- Your goal -
Could you set down exactly the lines in the records below between the line holding "-Klicke auf Start..." and the line holding "-go to the moori", inclusive?
== Listed entries
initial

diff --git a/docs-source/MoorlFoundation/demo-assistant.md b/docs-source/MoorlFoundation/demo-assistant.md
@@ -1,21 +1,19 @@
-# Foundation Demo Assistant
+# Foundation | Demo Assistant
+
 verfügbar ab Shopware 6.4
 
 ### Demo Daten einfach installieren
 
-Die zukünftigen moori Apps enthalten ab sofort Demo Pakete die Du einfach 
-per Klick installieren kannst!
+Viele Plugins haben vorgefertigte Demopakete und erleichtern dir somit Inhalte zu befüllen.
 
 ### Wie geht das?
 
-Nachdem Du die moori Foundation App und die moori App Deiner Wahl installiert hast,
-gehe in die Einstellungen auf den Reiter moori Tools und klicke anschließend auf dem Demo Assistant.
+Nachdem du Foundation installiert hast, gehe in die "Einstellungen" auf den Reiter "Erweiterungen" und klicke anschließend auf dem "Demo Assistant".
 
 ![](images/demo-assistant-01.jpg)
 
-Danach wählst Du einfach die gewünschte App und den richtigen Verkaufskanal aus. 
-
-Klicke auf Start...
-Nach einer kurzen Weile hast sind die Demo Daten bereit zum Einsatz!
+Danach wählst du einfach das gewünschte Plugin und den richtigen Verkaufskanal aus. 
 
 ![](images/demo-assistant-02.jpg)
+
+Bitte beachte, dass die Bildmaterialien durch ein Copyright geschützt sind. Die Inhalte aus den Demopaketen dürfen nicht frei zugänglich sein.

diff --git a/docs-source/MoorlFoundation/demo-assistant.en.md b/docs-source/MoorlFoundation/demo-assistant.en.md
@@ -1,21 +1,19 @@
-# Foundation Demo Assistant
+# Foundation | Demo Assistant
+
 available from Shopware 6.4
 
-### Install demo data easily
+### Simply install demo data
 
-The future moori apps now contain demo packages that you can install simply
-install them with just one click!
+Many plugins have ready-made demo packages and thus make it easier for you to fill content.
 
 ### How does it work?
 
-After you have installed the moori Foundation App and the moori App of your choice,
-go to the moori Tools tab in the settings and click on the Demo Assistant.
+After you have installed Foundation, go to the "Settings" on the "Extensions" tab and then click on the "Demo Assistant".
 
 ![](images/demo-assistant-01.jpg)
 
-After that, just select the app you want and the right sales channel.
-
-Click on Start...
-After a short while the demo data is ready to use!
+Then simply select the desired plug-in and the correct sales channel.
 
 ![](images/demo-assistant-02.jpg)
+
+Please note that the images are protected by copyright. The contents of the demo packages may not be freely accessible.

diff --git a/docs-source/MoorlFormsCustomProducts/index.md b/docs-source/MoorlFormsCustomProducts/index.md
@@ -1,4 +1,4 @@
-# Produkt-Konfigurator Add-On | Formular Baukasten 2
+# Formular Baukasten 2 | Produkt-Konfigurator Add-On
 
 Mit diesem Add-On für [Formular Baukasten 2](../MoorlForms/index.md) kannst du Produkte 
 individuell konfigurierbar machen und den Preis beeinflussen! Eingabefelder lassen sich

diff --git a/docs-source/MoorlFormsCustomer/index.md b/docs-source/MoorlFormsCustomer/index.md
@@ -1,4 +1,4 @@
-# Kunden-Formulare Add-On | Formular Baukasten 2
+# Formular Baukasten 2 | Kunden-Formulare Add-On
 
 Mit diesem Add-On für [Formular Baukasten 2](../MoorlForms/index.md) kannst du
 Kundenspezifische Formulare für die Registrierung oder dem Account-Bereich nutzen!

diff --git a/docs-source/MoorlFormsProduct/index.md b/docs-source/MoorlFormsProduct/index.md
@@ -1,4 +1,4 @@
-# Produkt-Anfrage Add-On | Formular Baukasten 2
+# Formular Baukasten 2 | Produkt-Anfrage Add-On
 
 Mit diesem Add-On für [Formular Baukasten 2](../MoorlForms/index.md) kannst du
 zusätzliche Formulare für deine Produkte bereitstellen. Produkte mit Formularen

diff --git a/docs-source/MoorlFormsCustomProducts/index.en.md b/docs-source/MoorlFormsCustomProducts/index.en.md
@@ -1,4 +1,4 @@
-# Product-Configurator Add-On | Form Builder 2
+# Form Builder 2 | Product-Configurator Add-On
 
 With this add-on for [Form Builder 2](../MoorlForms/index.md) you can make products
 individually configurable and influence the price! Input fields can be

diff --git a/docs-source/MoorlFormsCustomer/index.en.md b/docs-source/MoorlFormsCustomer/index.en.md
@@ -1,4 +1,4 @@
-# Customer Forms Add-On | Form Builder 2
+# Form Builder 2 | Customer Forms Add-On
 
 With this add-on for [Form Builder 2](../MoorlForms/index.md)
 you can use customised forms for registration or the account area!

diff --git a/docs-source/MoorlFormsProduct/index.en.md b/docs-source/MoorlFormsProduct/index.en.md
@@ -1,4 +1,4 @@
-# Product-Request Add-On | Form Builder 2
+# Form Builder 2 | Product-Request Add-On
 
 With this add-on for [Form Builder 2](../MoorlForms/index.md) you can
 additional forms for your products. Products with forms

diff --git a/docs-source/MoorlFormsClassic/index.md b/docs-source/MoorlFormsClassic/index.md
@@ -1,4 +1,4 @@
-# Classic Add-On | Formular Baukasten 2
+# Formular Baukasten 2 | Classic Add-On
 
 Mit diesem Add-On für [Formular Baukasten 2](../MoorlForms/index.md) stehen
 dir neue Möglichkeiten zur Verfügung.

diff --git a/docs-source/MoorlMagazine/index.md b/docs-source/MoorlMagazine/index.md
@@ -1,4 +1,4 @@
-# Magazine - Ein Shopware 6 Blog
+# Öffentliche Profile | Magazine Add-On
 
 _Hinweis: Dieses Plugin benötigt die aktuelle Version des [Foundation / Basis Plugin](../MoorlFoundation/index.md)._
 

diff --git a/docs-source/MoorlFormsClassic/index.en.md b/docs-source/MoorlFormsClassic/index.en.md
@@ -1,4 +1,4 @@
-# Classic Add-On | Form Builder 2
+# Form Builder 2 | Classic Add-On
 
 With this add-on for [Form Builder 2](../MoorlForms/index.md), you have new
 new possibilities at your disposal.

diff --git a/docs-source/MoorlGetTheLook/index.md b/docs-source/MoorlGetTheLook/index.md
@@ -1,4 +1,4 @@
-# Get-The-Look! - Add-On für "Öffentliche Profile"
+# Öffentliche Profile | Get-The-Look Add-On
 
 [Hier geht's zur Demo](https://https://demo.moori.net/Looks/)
====
- Task answer -
-Klicke auf Start...
-Nach einer kurzen Weile hast sind die Demo Daten bereit zum Einsatz!
+Danach wählst du einfach das gewünschte Plugin und den richtigen Verkaufskanal aus. 
 
 ![](images/demo-assistant-02.jpg)
+
+Bitte beachte, dass die Bildmaterialien durch ein Copyright geschützt sind. Die Inhalte aus den Demopaketen dürfen nicht frei zugänglich sein.

diff --git a/docs-source/MoorlFoundation/demo-assistant.en.md b/docs-source/MoorlFoundation/demo-assistant.en.md
@@ -1,21 +1,19 @@
-# Foundation Demo Assistant
+# Foundation | Demo Assistant
+
 available from Shopware 6.4
 
-### Install demo data easily
+### Simply install demo data
 
-The future moori apps now contain demo packages that you can install simply
-install them with just one click!
+Many plugins have ready-made demo packages and thus make it easier for you to fill content.
 
 ### How does it work?
 
-After you have installed the moori Foundation App and the moori App of your choice,
-go to the moori Tools tab in the settings and click on the Demo Assistant.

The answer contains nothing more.